Work task:
Output exactly the lines that run from the start of the records to the line with "-- Image Size: The", counting both ends, and skip the pictures.

Edit difference data:

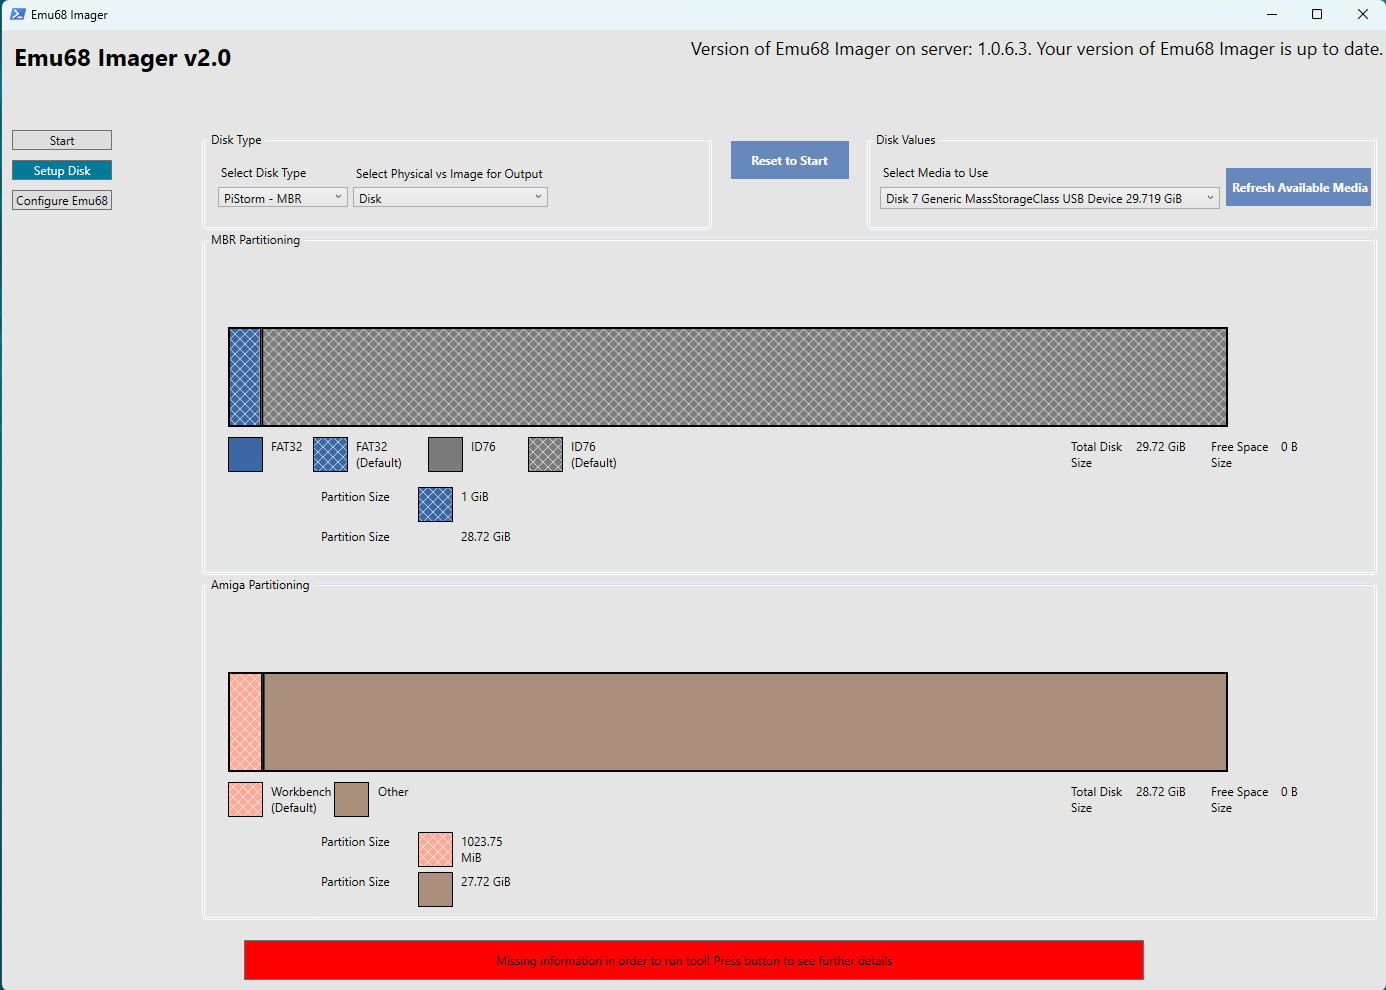
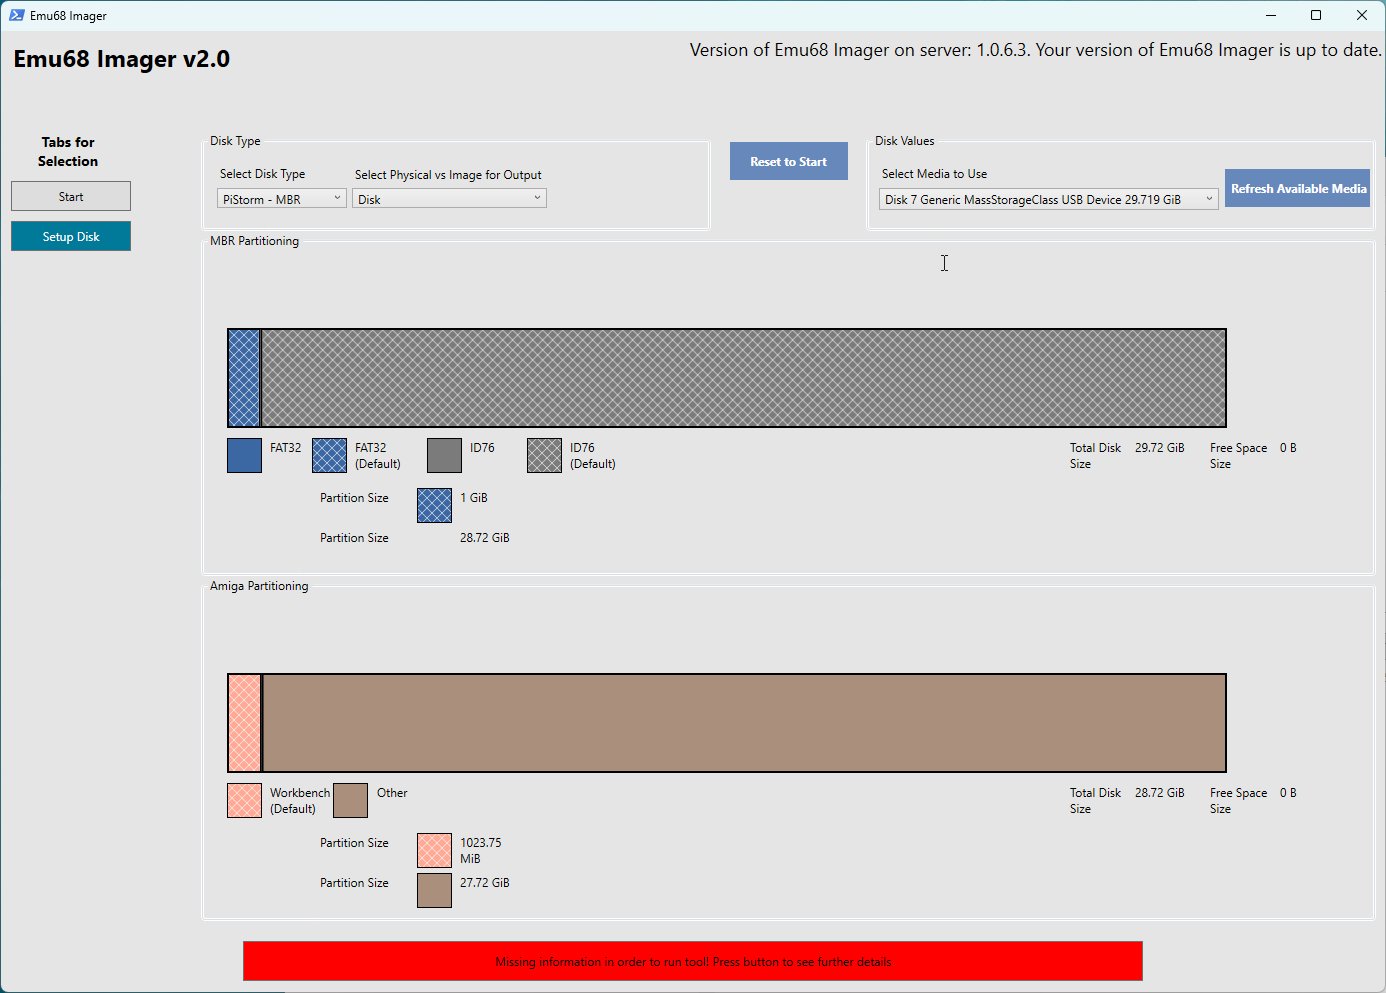
Updated to Version 2 documentation

diff --git a/docs/InstructionsEmu68ImagerV2.md b/docs/InstructionsEmu68ImagerV2.md
@@ -18,45 +18,9 @@ Once you have selected the mode you will be presented with the start screen. Eac
 
 ### Start
 
-This the start page which provides quick guidance as well as a link to this documentation.
+This the start page where you set up the environment you wish to install. It also provides links to the documentation (this site).
 
-### Setup Disk
-
-![Emu68 Imager Screenshot](images/Version2/SetupDisk.png)
-
-This is where you set up the disk you wish to write to. There are a few different things to do:
-
-#### Disk Type
-
-This is where you define if you want to write to either a SD card or to an Image which you can then write to at a later date. If you change your mind after you begin configuring the disk/image you will need to redo this part!
-
-If you select a Disk you will need to select the particular disk you wish to write to. Only removable media attached to your PC will be available for selection.
-
-If you select an image, you will need to define the following:
-- Image Size: The size of the image you want to create
-- Image Location: Where you wish to save the image. When you save the image you are provided with two different image types to save, a .vhd file or a .img file. A .img file is the fixed size of the image. For example, if you select 32GiB you will need 32 GiB of space to save the file. This is the most compatible image format and should work regardless of the software you use to mount and write the image. Alternatively, you can use a .vhd file which will dynamically resize based on the contents of the image. This has the advantage that even a large sized image will only take up as much space as the data within. However, not all software will recognise this format - though it is recognised both in WinUAE and Windows. 
-
-#### Partitioning
-
-This is where you set up the disk in accordance with how you wish. There are two levels of partitioning, the MBR partitions and the Amiga Partitions.
-
-MBR partitions are what the Raspberry Pi recognises when you boot the Amiga and Emu68 loads. Emu68 loads files from a FAT32 partition. Additionally, MBR partitions with the Partition ID of 0x76 are identified by Emu68 as being separate Amiga drives. Note, there can be a maximum of 4 MBR partitions. This is a limitation of the MBR structure, not Emu68.
-
-By default, the Emu68 Imager creates one FAT32 partition and one 0x76 partition. If you wish, you can resize, move, delete, and add partitions. However, you are limited to the maximum of four MBR partitions.
-
-If you click on any of the 0x76 partitions you will then see the Amiga partitions included within the 0x76 partition. Again, you can resize, move, delete and add partitions as you see fit. Should you wish you can also define the parameters of the partition including device, volume name, etc. - as you would if you were using HDToolbox on the Amiga. You can have a maximum of 10 Amiga partitions within the 0x76 partition. This is not a limitation of AmigaOS - rather it's placed within Emu68 Imager such that the interface does not become unwieldy! 
-
-You also have the option of importing files from your PC to the partition. However, you are limited to importing single folders which will then import all files and folders underneath that folder. Each Amiga partition can have files imported to it. 
-
-If you want to set up your owm environment you can delete the default Workbench partition. However, you will need to restart the set up process should you change your mind. 
-
-if you have more granular requirements, you can of course use WinUAE, HST Imager, DiskFlashback, etc. to copy individual files directly to the partition.
-
-### Configure Emu68
-
-This is where you set up the environment you wish to install.
-
-![Emu68 Imager Screenshot](images/Version2/ConfigureEmu68.png)
+![Emu68 Imager Screenshot](images/Version2/StartupPageAdvanced.png)
 
 #### OS Selection
 
@@ -159,6 +123,39 @@ Please note, the output of your RaspberryPi is fixed after boot, and cannot be c
 The imager tool gives you the option of configuring the Emu68 WiFi driver (wifipi.device) at install time, such that wifi will be available immediately the Amiga has booted. You need to enter the SSID (name) for your WiFi access point and the Password for it in the `Wifi Settings` section. Note this is case sensitive!
 
 Please bear in mind that your wifi name and password are stored on the image should you use this option! It is not mandatory to provide this information during the tool setup, and you can set it up or change it later on by using the **Wifi Config** icon in the **PiStorm** folder on your Workbench partition.
+
+
+### Setup Disk
+
+![Emu68 Imager Screenshot](images/Version2/SetupDiskAdvanced.png)
+
+This is where you set up the disk you wish to write to. There are a few different things to do:
+
+#### Disk Type
+
+This is where you define if you want to write to either a SD card or to an Image which you can then write to at a later date. If you change your mind after you begin configuring the disk/image you will need to redo this part!
+
+If you select a Disk you will need to select the particular disk you wish to write to. Only removable media attached to your PC will be available for selection.
+
+If you select an image, you will need to define the following:
+- Image Size: The size of the image you want to create
+- Image Location: Where you wish to save the image. When you save the image you are provided with two different image types to save, a .vhd file or a .img file. A .img file is the fixed size of the image. For example, if you select 32GiB you will need 32 GiB of space to save the file. This is the most compatible image format and should work regardless of the software you use to mount and write the image. Alternatively, you can use a .vhd file which will dynamically resize based on the contents of the image. This has the advantage that even a large sized image will only take up as much space as the data within. However, not all software will recognise this format - though it is recognised both in WinUAE and Windows. 
+
+#### Partitioning
+
+This is where you set up the disk in accordance with how you wish. There are two levels of partitioning, the MBR partitions and the Amiga Partitions.
+
+MBR partitions are what the Raspberry Pi recognises when you boot the Amiga and Emu68 loads. Emu68 loads files from a FAT32 partition. Additionally, MBR partitions with the Partition ID of 0x76 are identified by Emu68 as being separate Amiga drives. Note, there can be a maximum of 4 MBR partitions. This is a limitation of the MBR structure, not Emu68.
+
+By default, the Emu68 Imager creates one FAT32 partition and one 0x76 partition. If you wish, you can resize, move, delete, and add partitions. However, you are limited to the maximum of four MBR partitions.
+
+If you click on any of the 0x76 partitions you will then see the Amiga partitions included within the 0x76 partition. Again, you can resize, move, delete and add partitions as you see fit. Should you wish you can also define the parameters of the partition including device, volume name, etc. - as you would if you were using HDToolbox on the Amiga. You can have a maximum of 10 Amiga partitions within the 0x76 partition. This is not a limitation of AmigaOS - rather it's placed within Emu68 Imager such that the interface does not become unwieldy! 
+
+You also have the option of importing files from your PC to the partition. However, you are limited to importing single folders which will then import all files and folders underneath that folder. Each Amiga partition can have files imported to it. 
+
+If you want to set up your owm environment you can delete the default Workbench partition. However, you will need to restart the set up process should you change your mind. 
+
+if you have more granular requirements, you can of course use WinUAE, HST Imager, DiskFlashback, etc. to copy individual files directly to the partition.
 
 ### Select Packages
 

diff --git a/docs/quickstart.md b/docs/quickstart.md
@@ -6,29 +6,25 @@ For Version 2 and above, use Simple Mode which will provide an easy way to set u
 
 ![Emu68 Imager Startup Screen](images/Version2/StartupScreen.png)
 
-Once you have selected Simple mode you will have two options on the left of the screen:
-- Setup Disk
-- Configure Emu68
+Once you have selected Simple mode in addition to the current start up page you will also an option to go to the page to set up the disk. However, first set up the options for your install.  
 
-You can then perform the following steps:
-- Go to "Setup Disk"
-
-![Emu68 Imager Setup Disk Screen](images/Version2/SetupDiskSimple.png)
-
-- Select either disk or Image for the output. Depending on your selection you will then need to either select the SD card you have inserted into your SD card reader or set a image location and size. The tool wil automatically assign space for each partition
-
-- Go to "Configure Emu68"
-
-![Emu68 Imager Configure Emu68 Screen](images/Version2/ConfigureEmu68.png)
+![Emu68 Imager Startup Page](images/Version2/StartupPageSimple.png)
 
 - Select the desired OS version. Currently 3.1, 3.2, 3.2.2.1, 3.2.3, and 3.9 are available. 
 - Ensure the Kickstart ROM and all installation ADF floppy images are in folders on your disk or have been copied to the default folder (refer to [Supplying Kickstart ROM and Workbench installation floppy images (.ADF files)](instructions.md#supplying-kickstart-rom-and-workbench-installation-floppy-images-adf-files) section).
 - If you have not used the default folder, select the Kickstart folder (can be the same as the ADF folder) by clicking on `Click to set Kickstart Path` button. Click the `Check` button to validate you have the correct files.
 - If you have not used the default folder, select the ADF Images folder (can be the same as the Kickstart folder) by clicking on `Click to set ADF Path` button. Click the `Check` button to validate you have the correct files.
 - Select the Screen Mode of your HDMI monitor in the drop down box (assuming you do not want the default option of Automatic).
-- If the `Run Tool` button remains red then you have not set the required options. Pressing this button when red will inform you of which options you have missed.
-- Press the green `Run Tool` button and follow the popup windows to start the tool. A console window will open showing you the current progress.
-- It will take some time for all utilities to be downloaded and image written. The console window will show progress. 
+
+Once you have completed these steps, go to "Setup Disk"
+
+![Emu68 Imager Setup Disk Screen](images/Version2/SetupDiskSimple.png)
+
+- Select either disk or Image for the output. Depending on your selection you will then need to either select the SD card you have inserted into your SD card reader or set a image location and size. The tool wil automatically assign space for each partition
+
+At this point you should be able to write to the SD card (or generate the image if you have selected this option) through pressing the 'Run Tool' button at the bottom of the screen. If the `Run Tool` button remains red then you have not set the required options. Pressing this button when red will inform you of which options you have missed.
+
+Press the green `Run Tool` button and follow the popup windows to start the tool. A console window will open showing you the current progress. It will take some time for all utilities to be downloaded and image written. The console window will show progress. 
 
 ## Version 1.X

Answer below:
Updated to Version 2 documentation

diff --git a/docs/InstructionsEmu68ImagerV2.md b/docs/InstructionsEmu68ImagerV2.md
@@ -18,45 +18,9 @@ Once you have selected the mode you will be presented with the start screen. Eac
 
 ### Start
 
-This the start page which provides quick guidance as well as a link to this documentation.
+This the start page where you set up the environment you wish to install. It also provides links to the documentation (this site).
 
-### Setup Disk
-
-![Emu68 Imager Screenshot](images/Version2/SetupDisk.png)
-
-This is where you set up the disk you wish to write to. There are a few different things to do:
-
-#### Disk Type
-
-This is where you define if you want to write to either a SD card or to an Image which you can then write to at a later date. If you change your mind after you begin configuring the disk/image you will need to redo this part!
-
-If you select a Disk you will need to select the particular disk you wish to write to. Only removable media attached to your PC will be available for selection.
-
-If you select an image, you will need to define the following:
-- Image Size: The size of the image you want to create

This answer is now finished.